# Required action:
Without the images, write out the entries word for word.

# Materials provided:

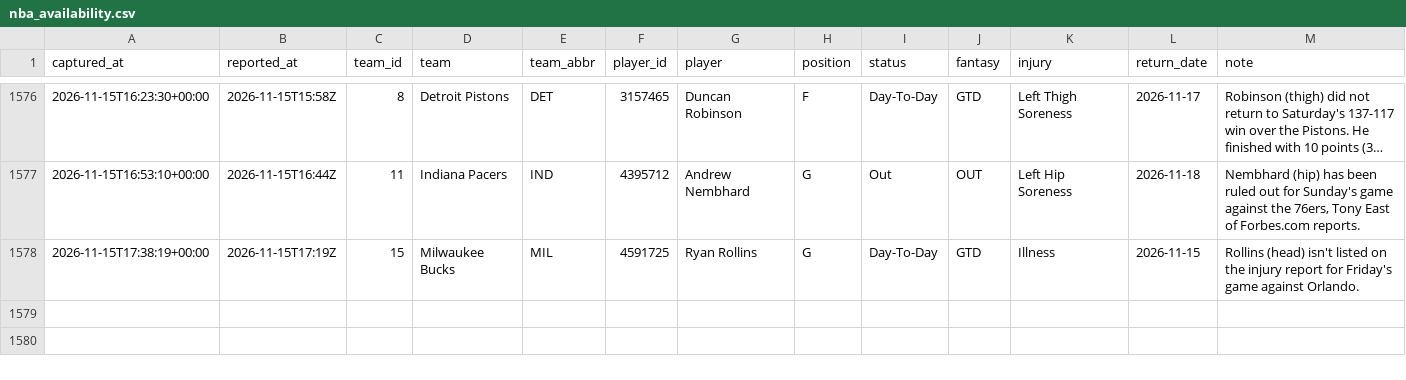
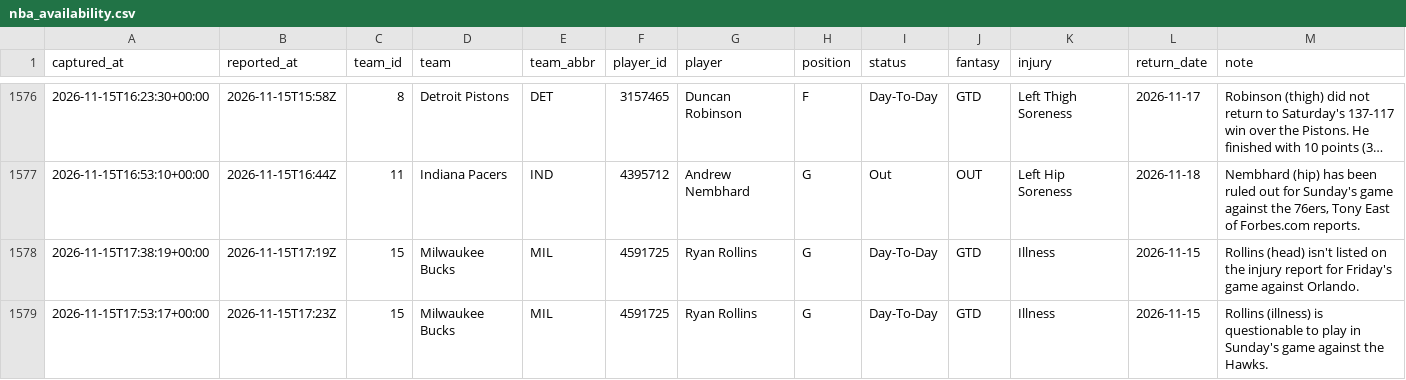
Before and after one commit to EdgeCash/Atlas, a CSV file: tracking/nba_availability.csv, drawn as a sheet; only a part is shown, gaps mark what is left out; long unchanged cells end in ….

```diff
--- a/tracking/nba_availability.csv
+++ b/tracking/nba_availability.csv
@@ -1578 +1578,2 @@ captured_at,reported_at,team_id,team,team_abbr,player_id,player,position,status,
 2026-11-15T17:38:19+00:00,2026-11-15T17:19Z,15,Milwaukee Bucks,MIL,4591725,Ryan Rollins,G,Day-To-Day,GTD,Illness,2026-11-15,Rollins (head) isn't listed on the injury report for Friday's game against Orlando.
+2026-11-15T17:53:17+00:00,2026-11-15T17:23Z,15,Milwaukee Bucks,MIL,4591725,Ryan Rollins,G,Day-To-Day,GTD,Illness,2026-11-15,Rollins (illness) is questionable to play in Sunday's game against the Hawks.
```
Also changed, not shown: tracking/card_grades.csv, tracking/games.csv, 12 other files.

# Response to the exercise:
Before and after one commit to EdgeCash/Atlas, a CSV file: tracking/nba_availability.csv, drawn as a sheet; only a part is shown, gaps mark what is left out; long unchanged cells end in ….

```diff
--- a/tracking/nba_availability.csv
+++ b/tracking/nba_availability.csv
@@ -1578 +1578,2 @@ captured_at,reported_at,team_id,team,team_abbr,player_id,player,position,status,
 2026-11-15T17:38:19+00:00,2026-11-15T17:19Z,15,Milwaukee Bucks,MIL,4591725,Ryan Rollins,G,Day-To-Day,GTD,Illness,2026-11-15,Rollins (head) isn't listed on the injury report for Friday's game against Orlando.
+2026-11-15T17:53:17+00:00,2026-11-15T17:23Z,15,Milwaukee Bucks,MIL,4591725,Ryan Rollins,G,Day-To-Day,GTD,Illness,2026-11-15,Rollins (illness) is questionable to play in Sunday's game against the Hawks.
```
Also changed, not shown: tracking/card_grades.csv, tracking/games.csv, 12 other files.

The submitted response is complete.